- _EXERCISE BRIEF_:
Set down a word-for-word copy of the data below, limited to the lines from the first through the line with "Wire JSON data into all pages".

Extracted records

____________________

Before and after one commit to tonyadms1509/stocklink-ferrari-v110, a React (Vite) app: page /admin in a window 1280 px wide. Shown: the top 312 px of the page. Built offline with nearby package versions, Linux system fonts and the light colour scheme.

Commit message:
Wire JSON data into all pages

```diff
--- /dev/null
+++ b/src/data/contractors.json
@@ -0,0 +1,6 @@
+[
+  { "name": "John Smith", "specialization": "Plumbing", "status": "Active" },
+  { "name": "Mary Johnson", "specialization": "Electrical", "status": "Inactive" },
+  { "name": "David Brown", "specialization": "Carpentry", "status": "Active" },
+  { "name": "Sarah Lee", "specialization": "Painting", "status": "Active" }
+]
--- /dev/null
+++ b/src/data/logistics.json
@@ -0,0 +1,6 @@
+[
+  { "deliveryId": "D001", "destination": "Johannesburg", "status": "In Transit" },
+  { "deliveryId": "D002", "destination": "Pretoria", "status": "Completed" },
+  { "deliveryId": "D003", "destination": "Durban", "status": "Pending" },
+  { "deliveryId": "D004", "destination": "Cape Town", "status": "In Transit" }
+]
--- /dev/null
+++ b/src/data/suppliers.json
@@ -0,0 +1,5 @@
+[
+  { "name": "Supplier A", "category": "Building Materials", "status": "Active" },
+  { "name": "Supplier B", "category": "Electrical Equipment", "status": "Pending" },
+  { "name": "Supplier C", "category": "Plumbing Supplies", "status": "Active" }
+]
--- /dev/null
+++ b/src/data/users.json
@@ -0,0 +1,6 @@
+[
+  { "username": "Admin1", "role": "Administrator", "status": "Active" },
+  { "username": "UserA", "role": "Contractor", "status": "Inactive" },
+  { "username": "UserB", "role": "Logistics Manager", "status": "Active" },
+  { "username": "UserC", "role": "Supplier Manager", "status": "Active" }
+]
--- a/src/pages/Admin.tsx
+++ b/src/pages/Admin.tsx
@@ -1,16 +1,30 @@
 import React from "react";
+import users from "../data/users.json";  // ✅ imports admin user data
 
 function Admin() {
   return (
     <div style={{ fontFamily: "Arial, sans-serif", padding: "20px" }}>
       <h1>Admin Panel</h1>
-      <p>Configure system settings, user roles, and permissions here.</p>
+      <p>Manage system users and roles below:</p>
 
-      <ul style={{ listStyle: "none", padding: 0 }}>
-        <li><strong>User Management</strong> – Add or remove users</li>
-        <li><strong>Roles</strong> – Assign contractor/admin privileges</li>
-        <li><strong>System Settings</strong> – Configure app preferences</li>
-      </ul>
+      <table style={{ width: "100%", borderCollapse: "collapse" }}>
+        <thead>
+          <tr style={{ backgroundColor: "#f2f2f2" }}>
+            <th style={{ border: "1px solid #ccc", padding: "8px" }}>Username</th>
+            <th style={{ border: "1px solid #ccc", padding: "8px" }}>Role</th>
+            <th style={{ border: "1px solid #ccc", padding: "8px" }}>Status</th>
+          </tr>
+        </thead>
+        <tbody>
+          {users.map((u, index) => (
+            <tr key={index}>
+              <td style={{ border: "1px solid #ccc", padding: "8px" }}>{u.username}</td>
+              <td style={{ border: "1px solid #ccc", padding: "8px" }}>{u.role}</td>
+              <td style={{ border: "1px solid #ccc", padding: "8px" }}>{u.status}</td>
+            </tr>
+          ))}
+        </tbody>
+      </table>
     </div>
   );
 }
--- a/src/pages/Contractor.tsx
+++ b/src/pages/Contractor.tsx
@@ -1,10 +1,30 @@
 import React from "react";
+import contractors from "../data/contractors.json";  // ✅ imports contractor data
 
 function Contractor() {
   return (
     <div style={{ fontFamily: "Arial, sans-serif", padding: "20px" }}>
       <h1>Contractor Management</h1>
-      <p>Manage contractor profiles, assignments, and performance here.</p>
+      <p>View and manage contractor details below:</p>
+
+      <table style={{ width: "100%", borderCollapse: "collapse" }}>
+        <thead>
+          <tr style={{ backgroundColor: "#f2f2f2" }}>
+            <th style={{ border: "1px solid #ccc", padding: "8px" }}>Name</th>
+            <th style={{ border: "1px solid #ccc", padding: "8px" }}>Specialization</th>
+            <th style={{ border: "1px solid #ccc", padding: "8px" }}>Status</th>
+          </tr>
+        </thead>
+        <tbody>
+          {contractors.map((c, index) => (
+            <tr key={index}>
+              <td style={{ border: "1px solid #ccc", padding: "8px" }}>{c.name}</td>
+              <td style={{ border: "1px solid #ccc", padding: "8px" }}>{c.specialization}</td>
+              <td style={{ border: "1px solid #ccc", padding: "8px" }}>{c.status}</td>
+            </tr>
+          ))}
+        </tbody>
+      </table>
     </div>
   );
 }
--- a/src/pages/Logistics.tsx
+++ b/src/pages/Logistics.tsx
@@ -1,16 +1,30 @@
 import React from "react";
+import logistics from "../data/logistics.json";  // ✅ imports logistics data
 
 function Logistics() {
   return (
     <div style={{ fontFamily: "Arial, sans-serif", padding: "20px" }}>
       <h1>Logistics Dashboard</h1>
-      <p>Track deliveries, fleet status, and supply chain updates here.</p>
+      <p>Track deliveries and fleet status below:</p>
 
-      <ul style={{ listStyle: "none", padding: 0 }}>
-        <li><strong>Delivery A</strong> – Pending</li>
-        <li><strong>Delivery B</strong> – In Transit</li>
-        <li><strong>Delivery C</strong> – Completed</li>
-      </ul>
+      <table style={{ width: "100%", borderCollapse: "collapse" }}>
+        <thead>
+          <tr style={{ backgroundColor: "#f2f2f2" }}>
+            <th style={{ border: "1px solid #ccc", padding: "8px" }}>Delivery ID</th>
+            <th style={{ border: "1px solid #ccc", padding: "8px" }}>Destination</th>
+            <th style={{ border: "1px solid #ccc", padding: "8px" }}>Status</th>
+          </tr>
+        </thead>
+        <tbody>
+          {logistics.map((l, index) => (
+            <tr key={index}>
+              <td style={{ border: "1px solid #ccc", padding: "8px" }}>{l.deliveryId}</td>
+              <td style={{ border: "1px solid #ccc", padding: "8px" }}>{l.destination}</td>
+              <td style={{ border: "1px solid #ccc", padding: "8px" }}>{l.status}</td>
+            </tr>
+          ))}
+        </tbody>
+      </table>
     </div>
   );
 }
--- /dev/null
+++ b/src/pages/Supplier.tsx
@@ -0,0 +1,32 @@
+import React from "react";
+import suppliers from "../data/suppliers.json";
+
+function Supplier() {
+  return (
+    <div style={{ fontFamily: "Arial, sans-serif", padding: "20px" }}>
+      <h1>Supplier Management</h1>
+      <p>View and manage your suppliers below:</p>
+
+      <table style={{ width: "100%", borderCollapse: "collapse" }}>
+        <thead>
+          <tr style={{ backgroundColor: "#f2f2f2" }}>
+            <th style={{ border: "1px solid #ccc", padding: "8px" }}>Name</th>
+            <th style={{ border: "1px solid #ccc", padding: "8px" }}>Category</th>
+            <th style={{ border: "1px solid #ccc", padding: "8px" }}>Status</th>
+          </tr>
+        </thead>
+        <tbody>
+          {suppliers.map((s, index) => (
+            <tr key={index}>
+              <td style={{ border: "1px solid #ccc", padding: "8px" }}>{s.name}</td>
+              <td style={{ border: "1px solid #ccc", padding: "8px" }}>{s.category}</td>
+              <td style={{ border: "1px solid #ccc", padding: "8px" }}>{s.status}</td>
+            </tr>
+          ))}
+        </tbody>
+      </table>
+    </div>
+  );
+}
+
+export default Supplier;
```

____________________

- _OUTPUT_:
Before and after one commit to tonyadms1509/stocklink-ferrari-v110, a React (Vite) app: page /admin in a window 1280 px wide. Shown: the top 312 px of the page. Built offline with nearby package versions, Linux system fonts and the light colour scheme.

Commit message:
Wire JSON data into all pages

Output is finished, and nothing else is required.